> [EXERCISE REQUIREMENTS]: Make an exact copy of the entries, taking out every picture.

(User interface change data)
○ ○ ○

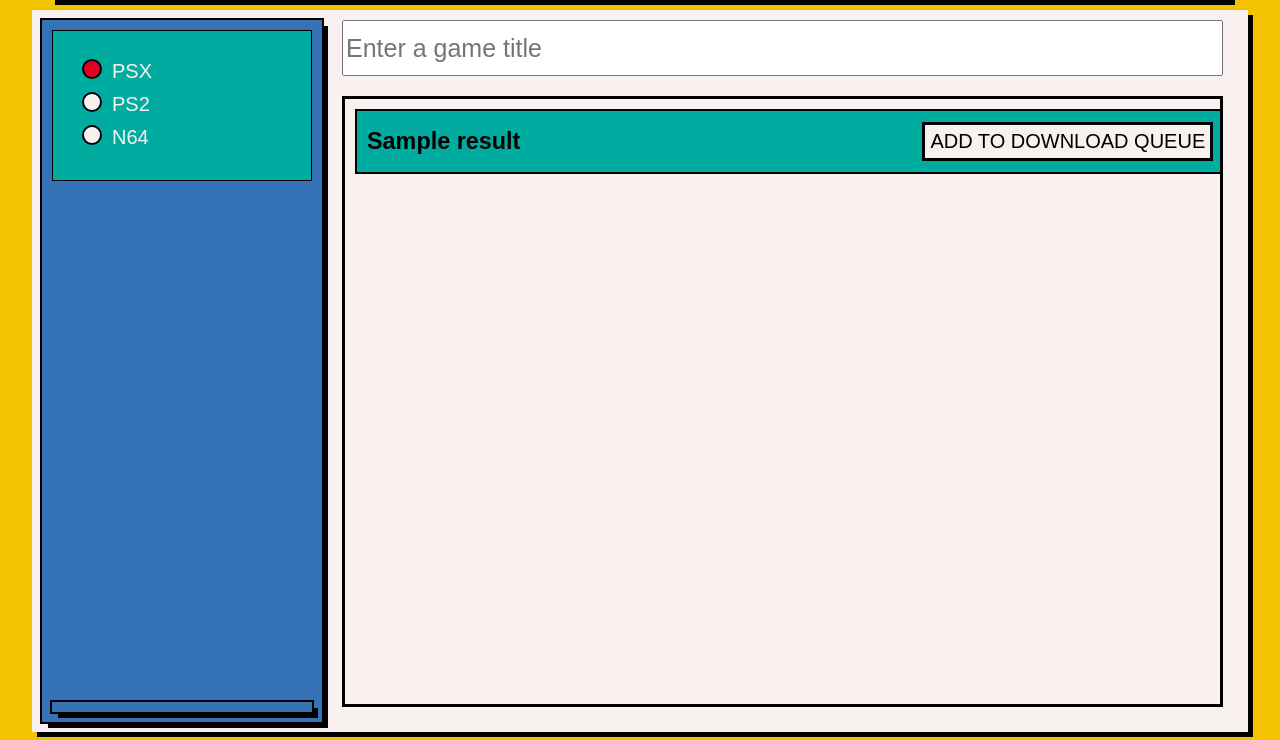
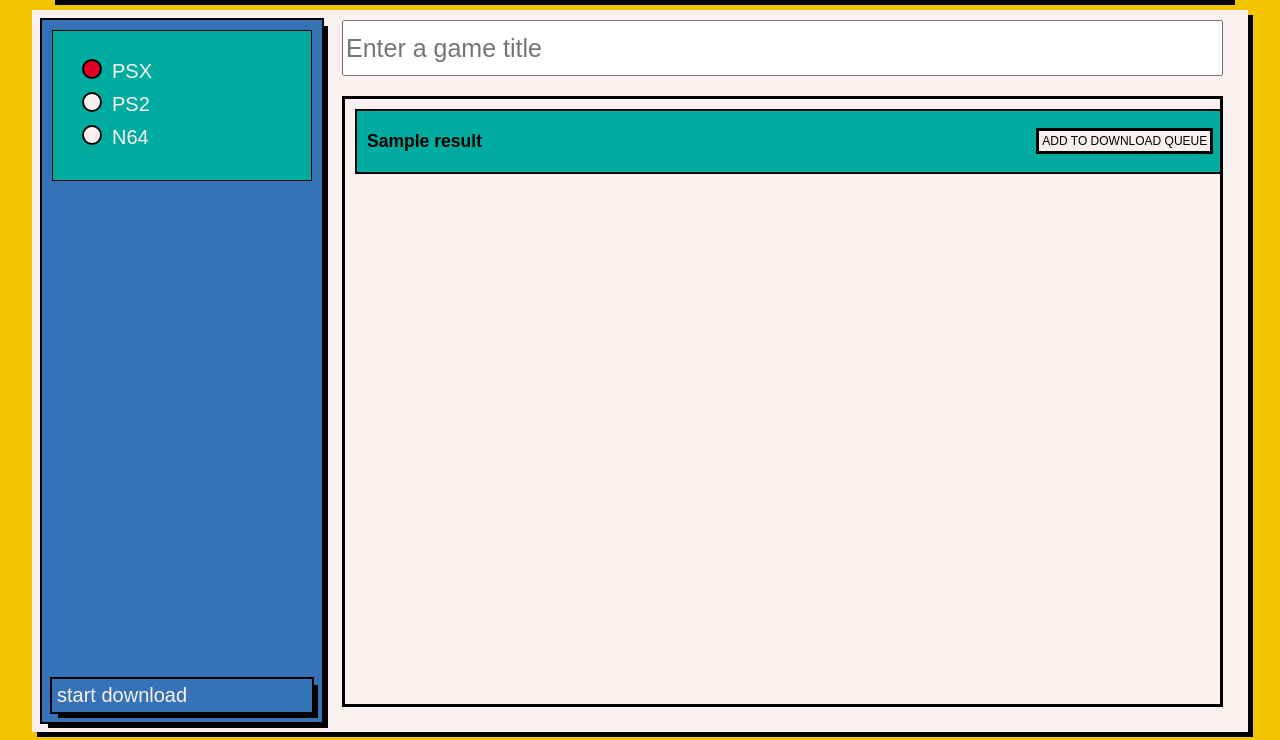
Before and after one commit to jabolobom/MyriScraper, a Flask app: template engine/templates/home.html in a window 1280 px wide. Shown: the part 60-800 px from the top of the page. Run offline with Flask 3, Linux system fonts and the light colour scheme; the template is opened without the code that fills it: most values are stand-ins (such as "Sample title", 1, 10 or a date in 2020); parts of the project's set-up code (start-up, migrations or seed data) failed here and were passed over; some web fonts are replaced.

Commit message:
some changes to JS and endpoints

```diff
--- a/engine/main.py
+++ b/engine/main.py
@@ -1,5 +1,4 @@
-from flask import render_template
-from flask import Flask, request
+from flask import Flask, request, jsonify, render_template
 import requests, webview, threading, sys
 from urllib.parse import urljoin
 from bs4 import BeautifulSoup
@@ -58,9 +57,12 @@
     print(search_results)
     return render_template("home.html", results=search_results)
 
-@app.route('/download')
+@app.route('/download', methods=["POST"])
 def download():
-    ...
+    received = request.get_json()
+    print(received)
+
+    return jsonify({"status:": "download fuunction executed"}), 200
 
 
 def start_flask():
@@ -73,5 +75,5 @@
     t.start()
 
     window = webview.create_window("Scripted Download", "http://127.0.0.1:7777")
-    webview.start() # trava a execução do código pós isso
+    webview.start(debug=True) # trava a execução do código pós isso
     sys.exit()
--- a/engine/static/home.css
+++ b/engine/static/home.css
@@ -133,7 +133,7 @@
     width: 99%;
     height: 10%;
     margin: 10px;
-    font-size: 20px;
+    font-size: 15px;
     border: 2px solid black;
 }
 
@@ -144,10 +144,10 @@
 .result-card label{
     margin-left: 50px;
     margin-right: 10px;
-    font-size: 20px;
+    font-size: 12px;
     background-color: #F8F1EF;
     border: 3px solid black;
-    padding: 5px;
+    padding: 3px;
     transition: transform 0.1s ease, background 0.1s ease;
 }
 
--- a/engine/static/home.js
+++ b/engine/static/home.js
@@ -1,20 +1,37 @@
-const downloadlist = [];// array de titulos
+var downloadlist = JSON.parse(localStorage.getItem("downloadlist")) || []; // array de titulos, salva no localStorage
 
 function addQueue (title_name) { // adds titles to queue, no duplicates.
     console.log(`trying to add ${title_name} to queue`)
+
     if (downloadlist.includes(title_name)){
         console.log(`${title_name} already in queue`);
     }
     else {
         downloadlist.push(title_name)
-        print(`New download queue: ${downloadlist.toString()}`);
+        localStorage.setItem("downloadlist", JSON.stringify(downloadlist)) // salva no local storage
+        console.log(`New download queue: ${downloadlist.toString()}`);
     };
 };
 
-function downloadButton(download_array){
+async function downloadButton(download_array){
   // sends title json to backend
-  const rqst = new Request("/download", {
-    method: "POST",
-    body: JSON.stringify(downloadlist),
-  });
+  try {
+    const rqst = new Request("/download", {
+      method: "POST",
+      body: JSON.stringify(downloadlist),
+    });
+
+    const response = await fetch(rqst);
+
+    if(!response.ok){
+      throw new Error(`Error, Status: ${response.status}`;)
+    }
+
+    const result = await response.json();
+    console.log("Server resp:", result);
+    // function body
+  } catch (error) {
+    console.error("error:", error);
+  }
+
 };
--- a/engine/templates/home.html
+++ b/engine/templates/home.html
@@ -4,6 +4,7 @@
     <meta charset="UTF-8">
     <title>Title</title>
     <link rel="stylesheet" href="{{ url_for('static', filename='home.css') }}">
+    <script src="{{ url_for('static', filename='home.js') }}"></script>
 </head>
 
 <body>
@@ -18,7 +19,10 @@
         <label for="n64"> <input type="checkbox" id="n64" value="n64"/>N64</label>
         <br>
         </fieldset>
-        <div class="settings-section"></div>
+        <div class="settings-section">
+            <div class="directory-selection"></div>
+            <div class="download-start">start download</div>
+        </div>
     </div>
     <div class="search-section">
         <form method="POST" action="/search">
```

○ ○ ○

> [YOUR SOLUTION]:
Before and after one commit to jabolobom/MyriScraper, a Flask app: template engine/templates/home.html in a window 1280 px wide. Shown: the part 60-800 px from the top of the page. Run offline with Flask 3, Linux system fonts and the light colour scheme; the template is opened without the code that fills it: most values are stand-ins (such as "Sample title", 1, 10 or a date in 2020); parts of the project's set-up code (start-up, migrations or seed data) failed here and were passed over; some web fonts are replaced.

Commit message:
some changes to JS and endpoints

```diff
--- a/engine/main.py
+++ b/engine/main.py
@@ -1,5 +1,4 @@
-from flask import render_template
-from flask import Flask, request
+from flask import Flask, request, jsonify, render_template
 import requests, webview, threading, sys
 from urllib.parse import urljoin
 from bs4 import BeautifulSoup
@@ -58,9 +57,12 @@
     print(search_results)
     return render_template("home.html", results=search_results)
 
-@app.route('/download')
+@app.route('/download', methods=["POST"])
 def download():
-    ...
+    received = request.get_json()
+    print(received)
+
+    return jsonify({"status:": "download fuunction executed"}), 200
 
 
 def start_flask():
@@ -73,5 +75,5 @@
     t.start()
 
     window = webview.create_window("Scripted Download", "http://127.0.0.1:7777")
-    webview.start() # trava a execução do código pós isso
+    webview.start(debug=True) # trava a execução do código pós isso
     sys.exit()
--- a/engine/static/home.css
+++ b/engine/static/home.css
@@ -133,7 +133,7 @@
     width: 99%;
     height: 10%;
     margin: 10px;
-    font-size: 20px;
+    font-size: 15px;
     border: 2px solid black;
 }
 
@@ -144,10 +144,10 @@
 .result-card label{
     margin-left: 50px;
     margin-right: 10px;
-    font-size: 20px;
+    font-size: 12px;
     background-color: #F8F1EF;
     border: 3px solid black;
-    padding: 5px;
+    padding: 3px;
     transition: transform 0.1s ease, background 0.1s ease;
 }
 
--- a/engine/static/home.js
+++ b/engine/static/home.js
@@ -1,20 +1,37 @@
-const downloadlist = [];// array de titulos
+var downloadlist = JSON.parse(localStorage.getItem("downloadlist")) || []; // array de titulos, salva no localStorage
 
 function addQueue (title_name) { // adds titles to queue, no duplicates.
     console.log(`trying to add ${title_name} to queue`)
+
     if (downloadlist.includes(title_name)){
         console.log(`${title_name} already in queue`);
     }
     else {
         downloadlist.push(title_name)
-        print(`New download queue: ${downloadlist.toString()}`);
+        localStorage.setItem("downloadlist", JSON.stringify(downloadlist)) // salva no local storage
+        console.log(`New download queue: ${downloadlist.toString()}`);
     };
 };
 
-function downloadButton(download_array){
+async function downloadButton(download_array){
   // sends title json to backend
-  const rqst = new Request("/download", {
-    method: "POST",
-    body: JSON.stringify(downloadlist),
-  });
+  try {
+    const rqst = new Request("/download", {
+      method: "POST",
+      body: JSON.stringify(downloadlist),
+    });
+
+    const response = await fetch(rqst);
+
+    if(!response.ok){
+      throw new Error(`Error, Status: ${response.status}`;)
+    }
+
+    const result = await response.json();
+    console.log("Server resp:", result);
+    // function body
+  } catch (error) {
+    console.error("error:", error);
+  }
+
 };
--- a/engine/templates/home.html
+++ b/engine/templates/home.html
@@ -4,6 +4,7 @@
     <meta charset="UTF-8">
     <title>Title</title>
     <link rel="stylesheet" href="{{ url_for('static', filename='home.css') }}">
+    <script src="{{ url_for('static', filename='home.js') }}"></script>
 </head>
 
 <body>
@@ -18,7 +19,10 @@
         <label for="n64"> <input type="checkbox" id="n64" value="n64"/>N64</label>
         <br>
         </fieldset>
-        <div class="settings-section"></div>
+        <div class="settings-section">
+            <div class="directory-selection"></div>
+            <div class="download-start">start download</div>
+        </div>
     </div>
     <div class="search-section">
         <form method="POST" action="/search">
```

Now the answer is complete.